Horn of Africa borderland communities can achieve economic prosperity, World Bank
Borderlands across the Horn of Africa are isolated, poor, and insecure, yet they hold real economic potential driven by a wealth of natural resources and some of the world’s most rapidly growing economies.
According to a recent World Bank report, “From Isolation to Integration: An Overview of the Borderlands of the Horn of Africa,” the pathways to economic prosperity in the region are hampered by isolation, conflict, displacement, poverty and rapid population growth, mainly within the borderland clusters of Karamoja, Borana, Somali/Mandera, and Dikhil. The Intergovernmental Authority on Development (IGAD) has identified these areas as having historically suffered from underinvestment and whose challenges and vulnerabilities cannot be tackled by national action alone.
Currently, population growth within the Horn of Africa averages 3% a year and the population are expected to double every 23 years, the report notes. Such rapid population growth coupled with a bulging young population poses a challenge for sustaining incomes and livelihoods and slowed poverty reduction efforts in already marginalized borderland regions.

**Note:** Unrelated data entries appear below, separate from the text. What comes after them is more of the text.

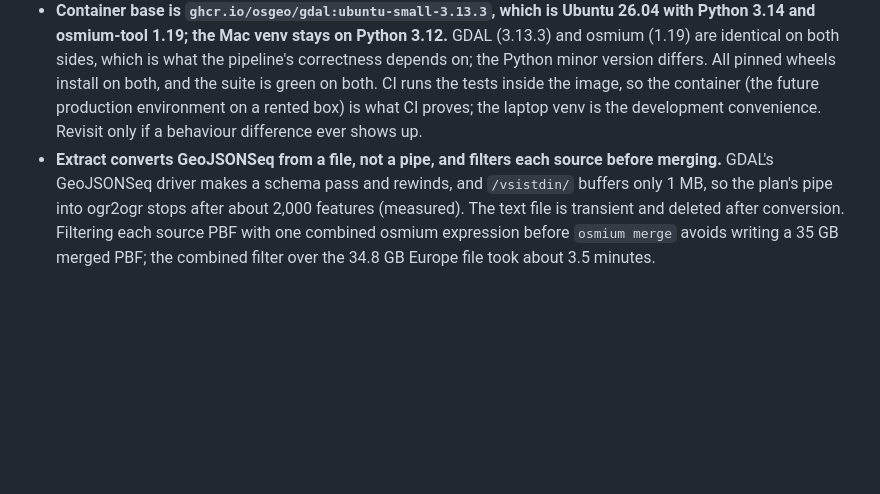
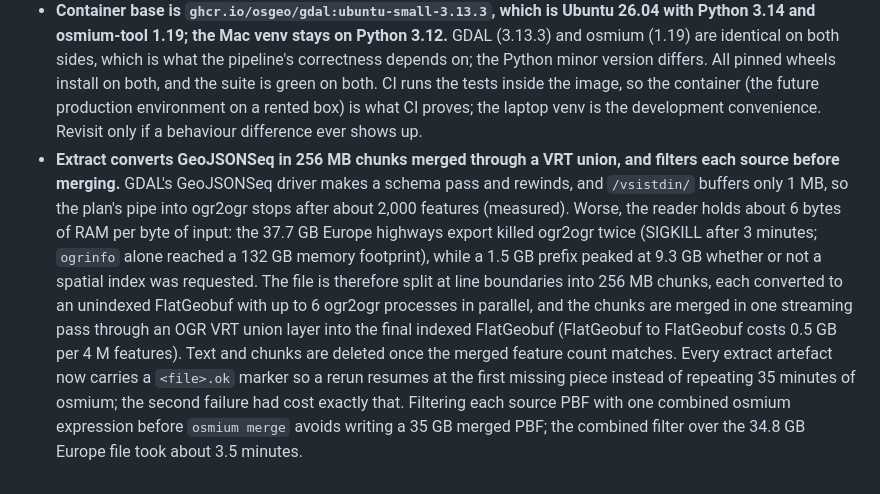
Before and after one commit to donataskasp/poles-of-remoteness, a Markdown page: docs/DECISIONS.md, the part around the change. GitHub-like rendering; blank space fills up the shorter version.

Commit message:
DECISIONS: chunked GeoJSONSeq conversion and resumable extract sub-steps, with the measurements

```diff
--- a/docs/DECISIONS.md
+++ b/docs/DECISIONS.md
@@ -80,4 +80,4 @@ Made while turning `docs/EUROPE_PLAN.md` Stage 1 into the step-level plan (`docs
 - **Snapshot date is the primary file's `Last-Modified` in GMT**, here 2026-08-19 for a file Geofabrik names `europe-260819.osm.pbf` in its md5 file. Geofabrik serves downloads through a 302 to a mirror (ftp5.gwdg.de on 2026-08-20), which honours `Range`; the md5 file names the dated file, so verification compares the hash only.
 - **Container runtime on the Mac is colima plus the docker CLI (brew), not Docker Desktop.** Headless, scriptable, no GUI install for the owner, same Dockerfile everywhere.
 - **Container base is `ghcr.io/osgeo/gdal:ubuntu-small-3.13.3`, which is Ubuntu 26.04 with Python 3.14 and osmium-tool 1.19; the Mac venv stays on Python 3.12.** GDAL (3.13.3) and osmium (1.19) are identical on both sides, which is what the pipeline's correctness depends on; the Python minor version differs. All pinned wheels install on both, and the suite is green on both. CI runs the tests inside the image, so the container (the future production environment on a rented box) is what CI proves; the laptop venv is the development convenience. Revisit only if a behaviour difference ever shows up.
-- **Extract converts GeoJSONSeq from a file, not a pipe, and filters each source before merging.** GDAL's GeoJSONSeq driver makes a schema pass and rewinds, and `/vsistdin/` buffers only 1 MB, so the plan's pipe into ogr2ogr stops after about 2,000 features (measured). The text file is transient and deleted after conversion. Filtering each source PBF with one combined osmium expression before `osmium merge` avoids writing a 35 GB merged PBF; the combined filter over the 34.8 GB Europe file took about 3.5 minutes.
+- **Extract converts GeoJSONSeq in 256 MB chunks merged through a VRT union, and filters each source before merging.** GDAL's GeoJSONSeq driver makes a schema pass and rewinds, and `/vsistdin/` buffers only 1 MB, so the plan's pipe into ogr2ogr stops after about 2,000 features (measured). Worse, the reader holds about 6 bytes of RAM per byte of input: the 37.7 GB Europe highways export killed ogr2ogr twice (SIGKILL after 3 minutes; `ogrinfo` alone reached a 132 GB memory footprint), while a 1.5 GB prefix peaked at 9.3 GB whether or not a spatial index was requested. The file is therefore split at line boundaries into 256 MB chunks, each converted to an unindexed FlatGeobuf with up to 6 ogr2ogr processes in parallel, and the chunks are merged in one streaming pass through an OGR VRT union layer into the final indexed FlatGeobuf (FlatGeobuf to FlatGeobuf costs 0.5 GB per 4 M features). Text and chunks are deleted once the merged feature count matches. Every extract artefact now carries a `<file>.ok` marker so a rerun resumes at the first missing piece instead of repeating 35 minutes of osmium; the second failure had cost exactly that. Filtering each source PBF with one combined osmium expression before `osmium merge` avoids writing a 35 GB merged PBF; the combined filter over the 34.8 GB Europe file took about 3.5 minutes.
```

The report outlines some of the key constraints in the borderlands, including limited access to infrastructure, social services, and livelihoods, and hybrid, often weak, governance systems. The drivers of fragility, including climatic crises and violent extremism operate across national boundaries, as do the means by which people cope. Freedom of movement for people and goods is essential for intercommunity trade, livelihoods and survival. Yet it is often restricted by some states for security reasons. Regional collaboration is essential to deal with cross-border issues.
''Given the various drivers of fragility in the Horn of Africa, including high levels of poverty, environmental degradation, weak formal and informal institutions, conflict and forced displacement, there is an urgent need to invest in the systemic resilience of the region and importantly the borderlands, to enhance their capacities to prepare for and respond effectively to shocks and stresses, and to achieve development goals,'' said Varalakshmi Vemuru, Lead Social Development Specialist at the World Bank and Lead author of the Report.
By highlighting the need for a borderlands approach, the report encourages policymakers to prioritize the particular histories and contexts of border regions and the communities living in them. The borderlands approach seeks to address the drivers of fragility in the Horn of Africa through facilitation of mobility and trade as central to livelihoods in the region.
The report highlights a few principles to deepen resilience through mobility and trade in the region. It recommends prioritization of the poor and vulnerable, particularly youths and women to further enhance household incomes within borderland communities. Integration of citizen engagement within development projects in borderlands may help institutionalize a community-driven approach to promote participation, accountability and transparency.
The report also notes that cross-border initiatives need to be multisectoral and must address livelihoods, institutions, and stability/security. Central to this response is a call for regional integration through additional support to existing development initiatives including those formulated by the Intergovernmental Authority on Development (IGAD) and the African Union on borderlands, to strengthen platforms for dialogue as well as technical capacities. These should target policies to enhance trade and mobility, shared management of land and water resources and shared cross-border development planning plus investments in infrastructure and socio-economic services.